Anytime someone asks me what I do for a living, I tell them I’m a storyteller. Sure, I have a more formal title than that, but telling stories is what drives everything I do. I’m a firm believer that everyone has a unique and important story to tell. Those stories connect us and can teach us.Unfortunately, we sometimes become so insulated in our own lives that we fail to hear other people’s stories and the lessons they can teach us.
I thought about that a few months ago when I attended an event hosted by my daughter Riley’s eighth-grade class. The event was the culmination of a yearlong project the grade had been working on about the Holocaust. They had read and discussed Elie Wiesel’s book Night, visited local museum exhibits on the subject, and, finally, completed a report on both an individual who was directly affected by the Holocaust whom they had chosen and someone the students knew who had faced a situation where they had to stand up for justice.
The entire project was amazing. The most powerful part, though, was the guest speaker the students’ teacher had lined up for that day.
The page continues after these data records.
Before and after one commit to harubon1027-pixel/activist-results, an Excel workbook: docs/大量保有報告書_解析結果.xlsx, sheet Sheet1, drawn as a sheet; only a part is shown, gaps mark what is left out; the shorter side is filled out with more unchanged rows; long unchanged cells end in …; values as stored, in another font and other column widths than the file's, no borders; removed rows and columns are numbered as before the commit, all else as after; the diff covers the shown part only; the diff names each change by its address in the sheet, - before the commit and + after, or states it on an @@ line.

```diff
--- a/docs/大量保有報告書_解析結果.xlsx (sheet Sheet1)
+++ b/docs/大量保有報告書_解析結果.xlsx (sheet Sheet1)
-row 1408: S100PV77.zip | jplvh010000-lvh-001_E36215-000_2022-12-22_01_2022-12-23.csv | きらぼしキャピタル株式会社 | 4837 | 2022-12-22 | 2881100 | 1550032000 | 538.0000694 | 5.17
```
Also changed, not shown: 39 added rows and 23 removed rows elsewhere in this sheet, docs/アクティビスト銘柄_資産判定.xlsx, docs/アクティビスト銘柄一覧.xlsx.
Conrad Weiner is a survivor of and a witness to the Holocaust. That day, at a Catholic grade school on the west side of Cincinnati, he took everything the students had learned and put a face to it.
A Harrowing Story
When Conrad was very young, he spent four years in a concentration camp in Romania. His memories, he says, are that he “was always hungry and cold, and that people were dying every day.” His mother, he says, saved his life in the camp. His stories of the experience are chilling and disturbing. Many of his other memories are ones that his mother and other family members would recount each Friday night after Shabbat dinner. His mother would remind him: “Do not forget.”
Conrad says he began telling his story about 13 years ago when he was working as a substitute teacher. During a history class on World War II, a high school student, who knew that Conrad was from Europe, asked if he had met Hitler. Conrad says he told the student that not only was Europe a rather large area, he and Hitler also didn’t exactly run in the same social circles.
When the boy asked what Conrad did during the war, he told the student that he had spent four years in a concentration camp. The student asked Conrad, “What were you concentrating on?” That interaction prompted Conrad to share his story with others “in an attempt to educate the last generation to see a survivor.”
After his talk, I asked what he wanted people to always remember about the Holocaust. He said, “The Holocaust was made possible by indifference and hate. The international community remained passive for too long, and it is unfortunate that we did not learn from this calamity. The killing of innocent adults and children continues to this day.”
What are their stories? I wondered. One look at the faces of those students and others in attendance that day told me that there are so many stories we need to hear, yet haven’t. We must seek them out, listen to them, and share them. Because everyone’s story deserves to be told.